- Only use products that meet or exceed the minimum requirements of the South African National Standards (SANS).
Safety tips as a prevention is always better than a cure:
- Install smoke alarms throughout your home building.
- Have a fire extinguisher available on every level of your home, and specifically near the kitchen.
- Take gas bottles to your nearest gas retailer to have them checked for leaks on a regular basis. This includes gas bottles used for heaters, braais and stoves.
- Unplug and switch off all electrical appliances that are not in use.
- Do not overload one single power source.
- Ensure that electrical wiring is intact.
- Keep clutter to a minimum in and around your home.

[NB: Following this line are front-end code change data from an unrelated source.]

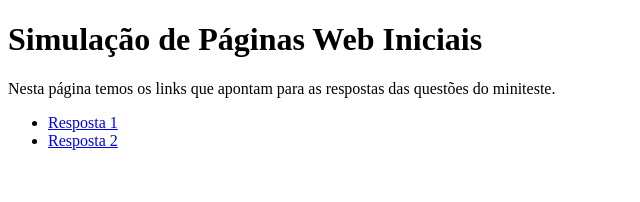
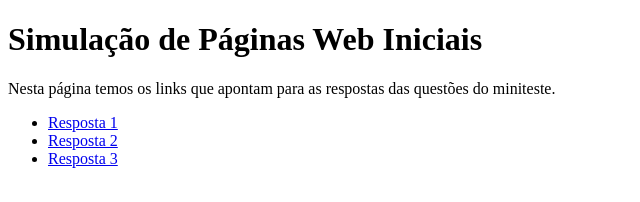
Before and after one commit to DanielFerreira11/Lab-1---PWEB, a plain HTML site: page index.html in a window 1280 px wide. Shown: the full height of the page, 0-640 px from the left. Drawn offline with Linux system fonts and the light colour scheme.

Commit message:
Adiciona resposta 3

```diff
--- a/index.html
+++ b/index.html
@@ -15,6 +15,9 @@
         <li>
             <a href="resposta2.txt"> Resposta 2</a>
         </li>
+        <li>
+            <a href="resposta3.txt"> Resposta 3</a>
+        </li>
     </ul>
 
 </body>
```
Also changed, not shown: resposta3.txt (added).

- Never leave heaters, electrical blankets or stoves unattended.
- Check your heating appliances for damage before you “fire them up” this winter.
- Make sure you have adequate residential buildings insurance in place to cover you in the event of a fire at your home.
What you should do if you get burnt:
- Stop the burning process by removing clothing and irrigating the burns.
- Extinguish flames by allowing the patient to roll on the ground, or by applying a blanket, or by using water or other fire-extinguishing liquids.
- Use cool running water to reduce the temperature of the burn.
- In chemical burns, remove or dilute the chemical agent by irrigating with large volumes of water.
- Wrap the patient in a clean cloth or sheet and transport to the nearest appropriate facility for medical care.
- Don’t start the first aid process before ensuring your own safety (switch off electrical current, wear gloves for chemicals etc.)
- Do not apply paste, oil, haldi (turmeric) or raw cotton to the burn.
- Do not apply ice because it deepens the injury.
- Avoid prolonged cooling with water because it will lead to hypothermia.
- Do not open blisters until topical antimicrobials can be applied, such as by a health-care provider.
- Do not apply any material directly to the wound as it might become infected.
- Avoid application of topical medication until the patient has been placed under appropriate medical care.
Compiled by Kayla Myburgh for Home Inspirations.